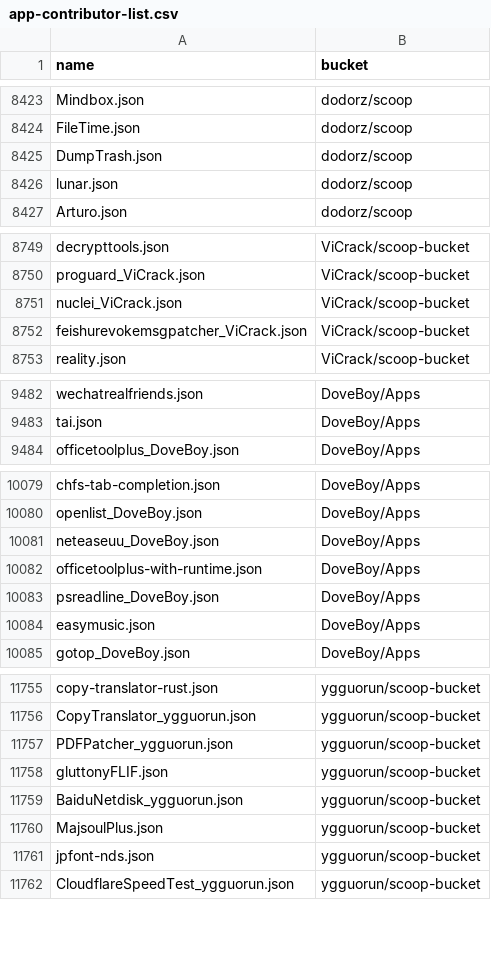
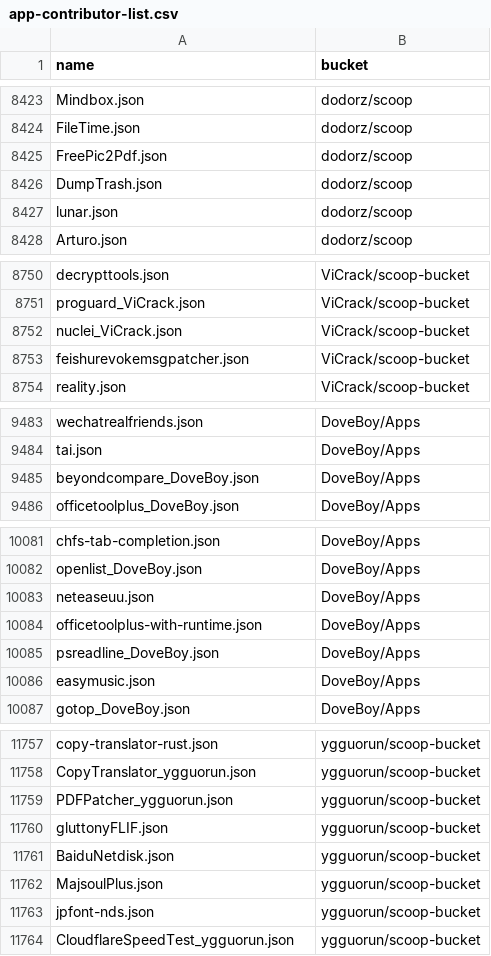
Before and after one commit to XiHanQWQ/scoop-apps, a CSV file: app-contributor-list.csv, drawn as a sheet; only a part is shown, gaps mark what is left out; the diff covers the shown part only.

```diff
--- a/app-contributor-list.csv
+++ b/app-contributor-list.csv
@@ -8424,2 +8424,3 @@ Mindbox.json,dodorz/scoop
 FileTime.json,dodorz/scoop
+FreePic2Pdf.json,dodorz/scoop
 DumpTrash.json,dodorz/scoop
@@ -8751,3 +8752,3 @@ proguard_ViCrack.json,ViCrack/scoop-bucket
 nuclei_ViCrack.json,ViCrack/scoop-bucket
-feishurevokemsgpatcher_ViCrack.json,ViCrack/scoop-bucket
+feishurevokemsgpatcher.json,ViCrack/scoop-bucket
 reality.json,ViCrack/scoop-bucket
@@ -9483,2 +9484,3 @@ wechatrealfriends.json,DoveBoy/Apps
 tai.json,DoveBoy/Apps
+beyondcompare_DoveBoy.json,DoveBoy/Apps
 officetoolplus_DoveBoy.json,DoveBoy/Apps
@@ -10080,3 +10082,3 @@ chfs-tab-completion.json,DoveBoy/Apps
 openlist_DoveBoy.json,DoveBoy/Apps
-neteaseuu_DoveBoy.json,DoveBoy/Apps
+neteaseuu.json,DoveBoy/Apps
 officetoolplus-with-runtime.json,DoveBoy/Apps
@@ -11758,3 +11760,3 @@ PDFPatcher_ygguorun.json,ygguorun/scoop-bucket
 gluttonyFLIF.json,ygguorun/scoop-bucket
-BaiduNetdisk_ygguorun.json,ygguorun/scoop-bucket
+BaiduNetdisk.json,ygguorun/scoop-bucket
 MajsoulPlus.json,ygguorun/scoop-bucket
```
Also changed, not shown: 1 edited cell elsewhere in this file, 54 other files.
· · · ·
Your instructions:
Lines in the entries above that hold "ViCrack" should be counted; give only that count.

Written answer:
5